## Front-end code change data
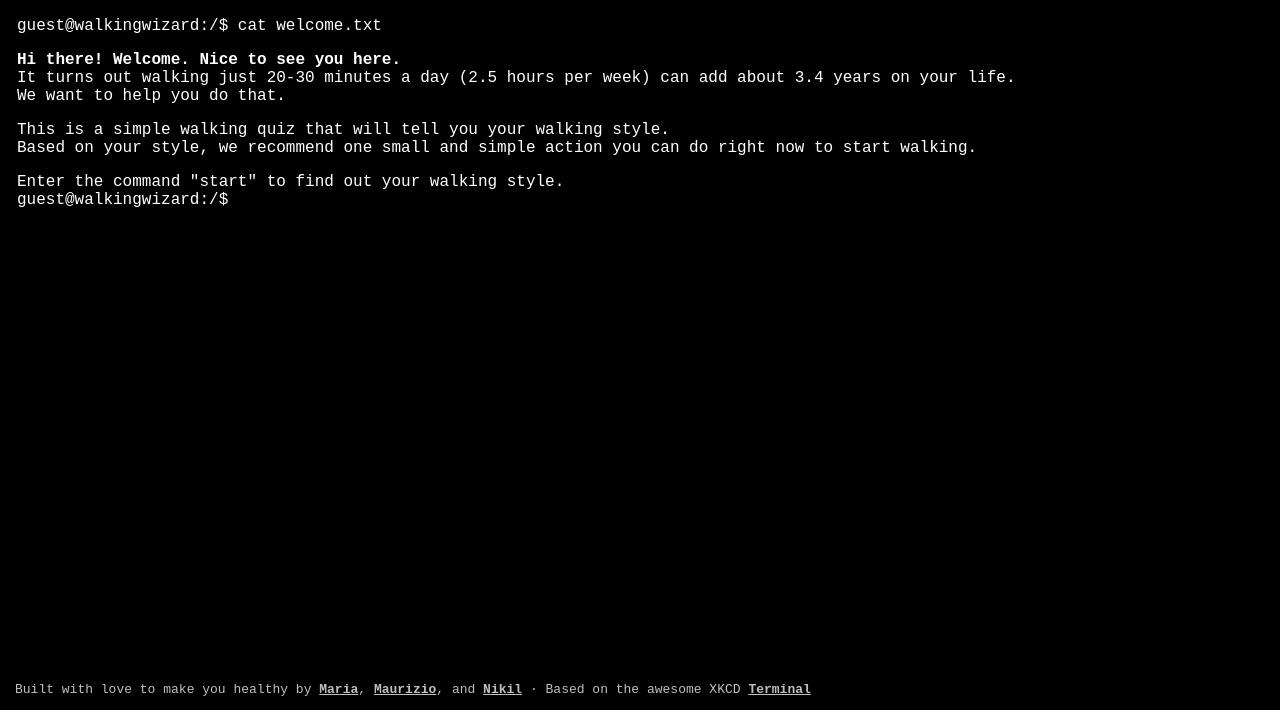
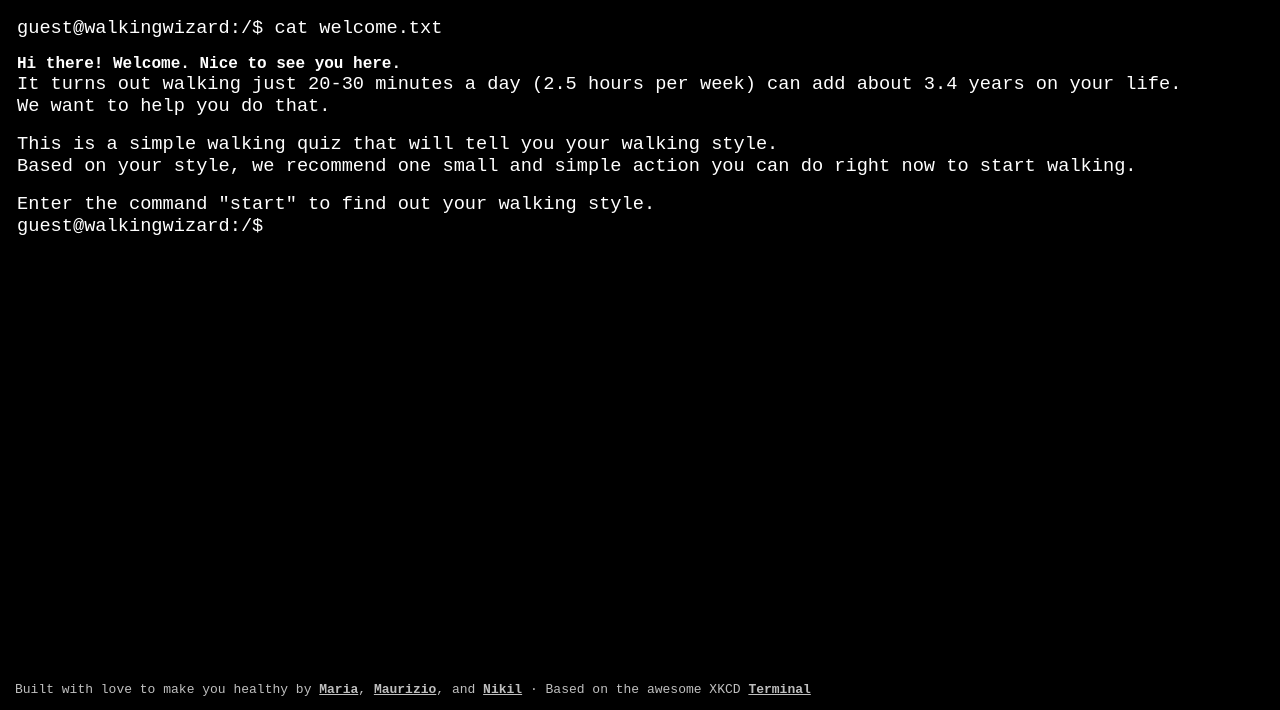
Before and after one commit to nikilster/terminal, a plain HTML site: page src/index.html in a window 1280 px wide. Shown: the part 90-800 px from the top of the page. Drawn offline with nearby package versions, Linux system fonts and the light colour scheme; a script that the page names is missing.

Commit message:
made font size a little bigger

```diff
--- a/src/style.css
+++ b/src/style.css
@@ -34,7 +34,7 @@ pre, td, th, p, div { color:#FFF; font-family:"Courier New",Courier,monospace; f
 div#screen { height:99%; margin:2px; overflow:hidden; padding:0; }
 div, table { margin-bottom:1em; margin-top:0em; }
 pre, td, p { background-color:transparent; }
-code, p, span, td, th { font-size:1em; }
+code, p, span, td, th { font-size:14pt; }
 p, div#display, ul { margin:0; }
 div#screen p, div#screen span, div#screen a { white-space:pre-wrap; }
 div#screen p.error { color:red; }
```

---

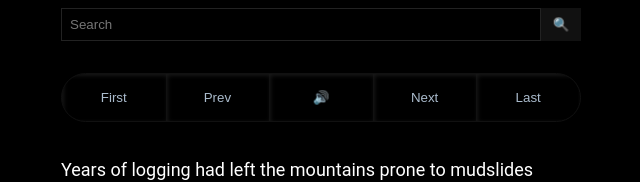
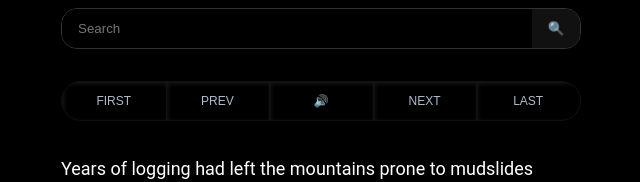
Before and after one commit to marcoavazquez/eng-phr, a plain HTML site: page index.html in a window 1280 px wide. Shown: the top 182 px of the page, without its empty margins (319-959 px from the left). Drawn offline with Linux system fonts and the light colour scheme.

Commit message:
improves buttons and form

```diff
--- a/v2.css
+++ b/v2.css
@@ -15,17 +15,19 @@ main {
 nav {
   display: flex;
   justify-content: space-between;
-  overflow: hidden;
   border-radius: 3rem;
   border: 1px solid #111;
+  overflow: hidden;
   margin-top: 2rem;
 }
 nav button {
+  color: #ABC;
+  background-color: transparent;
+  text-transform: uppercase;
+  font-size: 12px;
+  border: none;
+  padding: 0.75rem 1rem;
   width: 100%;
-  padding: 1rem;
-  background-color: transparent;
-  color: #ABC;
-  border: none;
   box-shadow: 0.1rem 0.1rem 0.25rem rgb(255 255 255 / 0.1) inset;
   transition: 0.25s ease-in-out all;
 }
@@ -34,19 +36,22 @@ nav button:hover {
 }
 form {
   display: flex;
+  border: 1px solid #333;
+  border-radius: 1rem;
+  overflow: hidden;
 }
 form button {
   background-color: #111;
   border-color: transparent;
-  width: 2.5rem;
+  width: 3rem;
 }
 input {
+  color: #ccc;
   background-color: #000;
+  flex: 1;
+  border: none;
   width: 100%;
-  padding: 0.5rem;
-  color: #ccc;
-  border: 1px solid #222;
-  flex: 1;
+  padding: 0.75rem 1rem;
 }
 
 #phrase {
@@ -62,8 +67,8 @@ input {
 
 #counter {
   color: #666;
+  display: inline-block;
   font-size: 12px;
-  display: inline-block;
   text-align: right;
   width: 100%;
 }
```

## WORK ORDER
List each line of the records that holds the string "html".

## EXERCISE SOLUTION
Before and after one commit to nikilster/terminal, a plain HTML site: page src/index.html in a window 1280 px wide. Shown: the part 90-800 px from the top of the page. Drawn offline with nearby package versions, Linux system fonts and the light colour scheme; a script that the page names is missing.
Before and after one commit to marcoavazquez/eng-phr, a plain HTML site: page index.html in a window 1280 px wide. Shown: the top 182 px of the page, without its empty margins (319-959 px from the left). Drawn offline with Linux system fonts and the light colour scheme.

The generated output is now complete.